For most practicing Catholics in Western New York, going to Mass involves a short walk to the church on their corner, or a brief drive to a neighboring town or city. For Daniel Gangi, a parishioner of St. Joseph Parish in LeRoy and a grand knight of the Knights of Columbus' Edward Powers Council in LeRoy, going to church involved attending Mass in every church in the eight-county Diocese of Buffalo.
Between 1986 and 1995, Gangi visited all 292 churches of the diocese, before closings and mergings in the diocese since then.
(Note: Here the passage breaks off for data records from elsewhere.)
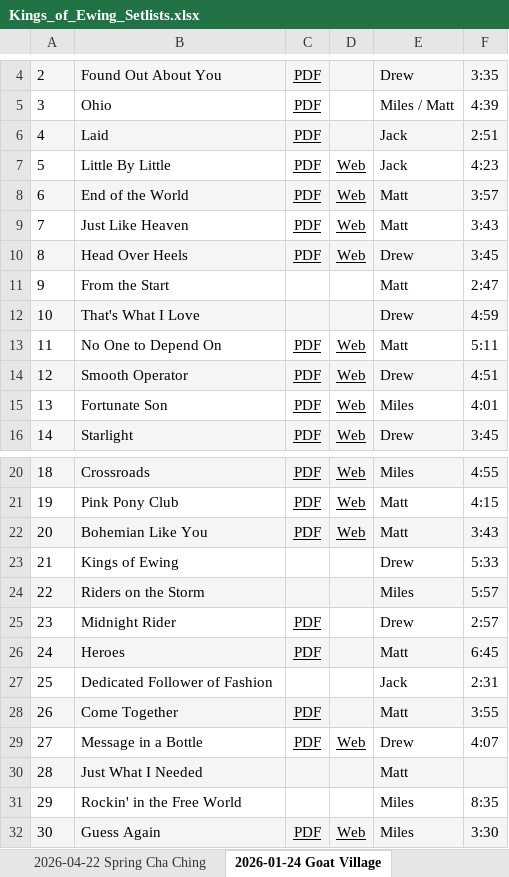
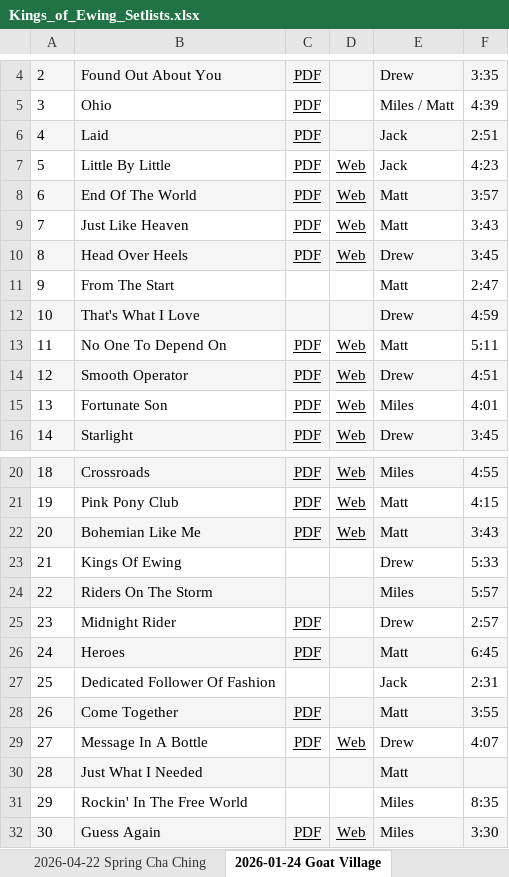
Before and after one commit to kingsofewing/rock, an Excel workbook: docs/music/Kings_of_Ewing_Setlists.xlsx, sheet 2026-01-24 Goat Village, drawn as a sheet; only a part is shown, gaps mark what is left out; values as stored, in another font and other column widths than the file's, no borders; the diff names each change by its address in the sheet, - before the commit and + after, or states it on an @@ line.

```diff
--- a/docs/music/Kings_of_Ewing_Setlists.xlsx (sheet 2026-01-24 Goat Village)
+++ b/docs/music/Kings_of_Ewing_Setlists.xlsx (sheet 2026-01-24 Goat Village)
-B8: End of the World
+B8: End Of The World
-B11: From the Start
+B11: From The Start
-B13: No One to Depend On
+B13: No One To Depend On
-B22: Bohemian Like You
+B22: Bohemian Like Me
-B23: Kings of Ewing
+B23: Kings Of Ewing
-B24: Riders on the Storm
+B24: Riders On The Storm
-B27: Dedicated Follower of Fashion
+B27: Dedicated Follower Of Fashion
-B29: Message in a Bottle
+B29: Message In A Bottle
-B31: Rockin' in the Free World
+B31: Rockin' In The Free World
```
Also changed, not shown: sheet Song Tracker, sheet 2025-06-07 Fat Shallot, sheet 2024-09-07 Block Party, sheet 2025-06-25 American Legion, sheet 2025-05-03 Lincolnwood, sheet 2024-06-08 Fat Shallot, 7 more sheets, other sheet tabs, 1 other file.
Initially, he attended Mass at St. Joseph, but his job as a courier required him to travel to other areas and attend Mass at other churches, which gave him the idea to visit all of them.
"Back in the mid-1980s, I saw a map in the Western New York Catholic, and it had little dots all over the place where each church was located," Gangi said. "I thought, 'Look at that; that's kind of neat, and wouldn't it be something to try to visit them all?' I do like seeing other churches, so that's what got me started."
Gangi started by visited the 17 Catholic churches in Genesee County at the time, the ones nearest to him. He proceeded into Orleans County, Wyoming County and the other five. In order to help him plan out which churches to visit next, Gangi used a map of the diocese, much like the one he saw in the newspaper, which had included all eight of the diocese's counties and the Buffalo metro area.
"Whenever I would go to a church, I'd put a little dot on the map where the church was located, on the corner of this street and that street. I checked them all off in the directory," he said.
This process continued until he had been to all of them, Gangi said. While it started on a whim, it was a project that kept him busy for several years. Since there have been new parishes created via merging, Gangi said this means he still needs to travel more in order to complete his goal.
"As a matter of fact, there's probably one that I haven't been to right now, and that would be St. Martin de Porres in the inner city, because that opened up after I finished," Gangi said.
Gangi, a graduate of Le Roy Central School, said since the 1980s, he had always maintained a job that required him to stay on the road, which made traveling between counties easier.
"It wasn't as difficult as you might think to get to all of them," he said. "(The most difficult thing was) coordinating which Masses I was going to go to. I've been to five and six Masses in a day at places. They weren't all Sunday Masses, daily Masses, so kind of looking at the directory and coordinating, 'I'm going to go to this Mass at 7:30, and this Mass at 8:30,' and so on and so forth."
Gangi said during his cross-county expedition, his only regret was that he did not bring a camera to get pictures of all of the churches he visited, citing the beauty and varying architecture in all of the buildings he has been inside. Although all Liturgies are the same in one way or another, he added, there were different ways the celebrating priests would run the Mass, and he was able to see these nuances.
"Some are very boisterous; some are very quiet. Some have a lot going on during the Mass, for some, it's just plodding through the Mass, just the diversity in the actual saying of the Mass," Gangi said. When asked what he got from the experience, Gangi said he got satisfaction from seeing "really beautiful architecture," and visiting the Blessed Sacrament housed in each of the individual churches.
In addition to traveling the Diocese of Buffalo, Gangi has also visited all of the churches in the Diocese of Rochester, two-thirds of the churches in Syracuse and one-third of the ones in Ogdensburg. All in all, he said he has visited "probably about 600 churches" during his mission across the state.
"I like to travel and love the Mass," Gangi said. "I enjoy doing it, seeing different places. I'm the kind of person who likes to see what's over the next horizon, or around the next corner."
When asked about his favorite churches to visit, Gangi said it was difficult to pin down one individual church where the Mass was the most enjoyable. In terms of the churches' architecture, he said Our Lady of Victory National Shrine and Basilica in Lackawanna and St. Joseph Cathedral in downtown Buffalo were at the top of his list of most beautiful churches, but he also liked others as well.
"To see the diversity - the Catholic Church is beautiful, not just in the way the churches look, but in our beliefs and faith," Gangi commented. "Regardless of how attractive the church was or how plain or unattractive the church was, the structure of the Liturgy was always the same."
Gangi also said while many of the churches were different, all of the environments were welcoming to him and felt like home. He never experienced a situation where the priest or anyone in the congregation made him feel unwelcome, he said, and the diversity was especially inspiring to him.
"It really shows you the beauty of Western New York, all four corners of the diocese and all points in between. You get a pretty good overview of what the geography of the diocese looks like, and there are some absolutely beautiful areas in Western New York," Gangi said.